  • All 6 areas are now at various stages of either accessing support or undertaking further engagement activity to raise awareness of neighbourhood planning locally;
  • 4 areas have applied for, or are applying for, additional funding to take neighbourhood planning forward;
  • 6 areas have established or are establishing neighbourhood forums; and
  • 6 areas have defined or are in the process of defining their boundaries.

While ‘definitive’ neighbourhood planning outcomes are beyond the term of the contract, all the data points to communities that are interested in taking control and making use of tools, like neighbourhood planning, to help create the change they desire in their local area, if properly supported. Similarly, as expected the data reveals that the project helped the community organisations and participants to feel more knowledgeable, confident and interested in developing a neighbourhood plan after a programme of capacity building and training.


Based on the findings of the research, the report made recommendations summarised here:

  1. A targeted intervention to stimulate the market and provide practical support and guidance has yielded positive results.
  2. The data suggests that neighbourhood planning might enjoy a greater take up in deprived, urban areas if certain ‘catalysts’ are present such as: complementary activities (e.g. Big Local, Estate Renewal, Community Organisers) or other neighbourhood level programmes and place making.
  3. Participants in deprived urban areas reported a remarkably consistent set of motivations to engage in neighbourhood planning.
  4. There are number of obstacles likely to frustrate the take up of neighbourhood planning in deprived urban areas which need to be acknowledge and accommodated e.g. a lack of skills, knowledge and capacity, and more.
  5. Progress with neighbourhood planning is possible, even in areas at the higher end of the deprivation scale – so long as the supporting community infrastructure is in place.
  6. A funded programme of face to face support, during the early stages, has been central to the progress reported by each of the 6 areas. Similarly the type of support matters with the focus much more on capacity building, facilitation and brokering relationships rather than the more technical aspects of neighbourhood planning.
  7. A programme of training and capacity building around neighbourhood planning can help increase community organisations’ skills, knowledge and motivation to lead on neighbourhood planning.
  8. The link between the spatial and social needs to be more clearly defined so as to demonstrate where the value is in preparing a neighbourhood plan.
  9. Whether by accident or design, all 6 of the areas have endeavoured to link into other neighbourhood-level programmes and activities in their area. They see neighbourhood planning as a natural extension to some of this activity and another lever to help realise their ambitions for their areas
  10. Neighbourhood planning is not a linear process and neither is the community engagement process. It is messy, iterative and opportunistic. Another important lesson from this programme is to take the engagement ‘to’ local people rather than expect them to come to you.
  11. There is demand for simple and clear guidance especially for communities where there may be literacy or language issues, which serve as additional barriers to engagement.

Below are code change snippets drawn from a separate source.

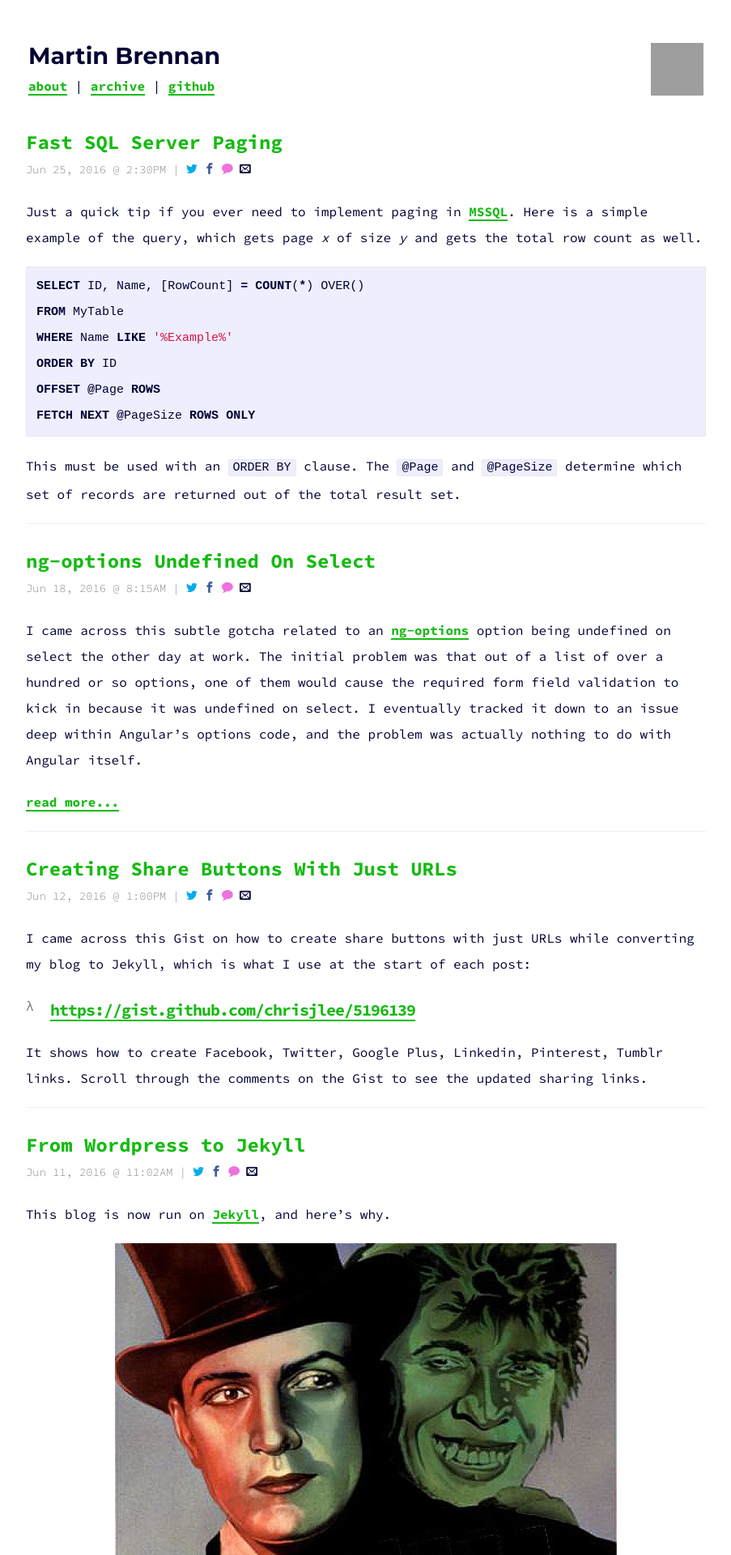
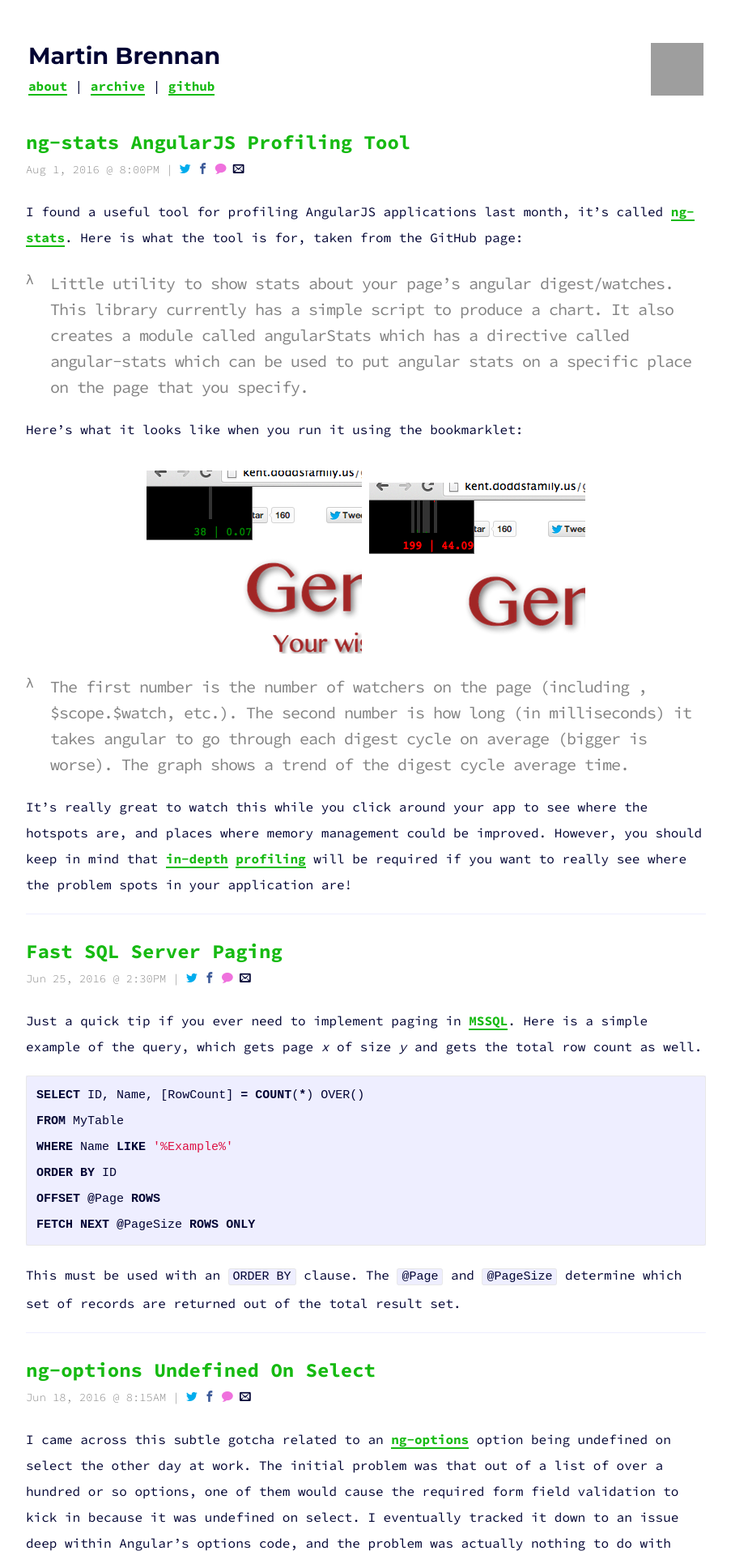
Before and after one commit to martin-brennan/martin-brennan.com, a Jekyll site: the page built from index.html, in a window 1280 px wide. Shown: the top 1920 px of the page at 81% size, without its empty margins (188-1091 px from the left). Built offline with Jekyll 4.4.1, drawn with Linux system fonts in a browser that asks for light colours; some web fonts are replaced; the list of posts is cut into pages by our own code; some of the changed text lies outside the part shown; grey boxes are pictures that could not be loaded.

Commit message:
added ng-stats article and image classes

```diff
--- /dev/null
+++ b/_posts/2016-08-01-ng-stats.md
@@ -0,0 +1,21 @@
+---
+title: ng-stats AngularJS Profiling Tool
+date: 2016-08-01T20:00:00+00:00
+author: Martin Brennan
+layout: post
+permalink: /ng-stats/
+---
+
+I found a useful tool for profiling AngularJS applications last month, it's called [ng-stats](https://github.com/kentcdodds/ng-stats). Here is what the tool is for, taken from the GitHub page:
+
+> Little utility to show stats about your page's angular digest/watches. This library currently has a simple script to produce a chart. It also creates a module called angularStats which has a directive called angular-stats which can be used to put angular stats on a specific place on the page that you specify.
+
+Here's what it looks like when you run it using the bookmarklet:
+
+<div class="inline-image-wrap">
+  <img src="/images/ngstats1.png" /> <img src="/images/ngstats2.png" />
+</div>
+
+> The first number is the number of watchers on the page (including {{variables}}, $scope.$watch, etc.). The second number is how long (in milliseconds) it takes angular to go through each digest cycle on average (bigger is worse). The graph shows a trend of the digest cycle average time.
+
+It's really great to watch this while you click around your app to see where the hotspots are, and places where memory management could be improved. However, you should keep in mind that [in-depth](https://developers.google.com/web/tools/chrome-devtools/profile/memory-problems/memory-diagnosis?hl=en) [profiling](https://developers.google.com/web/tools/chrome-devtools/profile/evaluate-performance/timeline-tool?hl=en) will be required if you want to really see where the problem spots in your application are!
--- a/_sass/_mb.scss
+++ b/_sass/_mb.scss
@@ -192,3 +192,10 @@ h3, .post-content h3 {
 .navigation {
   width: 100%;
 }
+
+.inline-image-wrap {
+  text-align: center;
+  img {
+    display: inline-block;
+  }
+}
```
Also changed, not shown: _posts/2015-02-14-es6-basics.md (+6 -6 lines), images/ngstats1.png (added), images/ngstats2.png (added).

The full evaluation report summarises the journey of each of the six communities and provides an analysis of the programme outcomes, including the impact on the knowledge and likelihood of the organisation leading on neighbourhood planning both before and after the training. It also provides some conclusions and recommendations for how to engage similar communities to take up neighbourhood planning in the future.

Renaisi continues to work on the Big Local programme along with other place-based programmes such as Place Based Social Action, Empowering Places, Local Motion. Find out more about Renaisi’s work in place.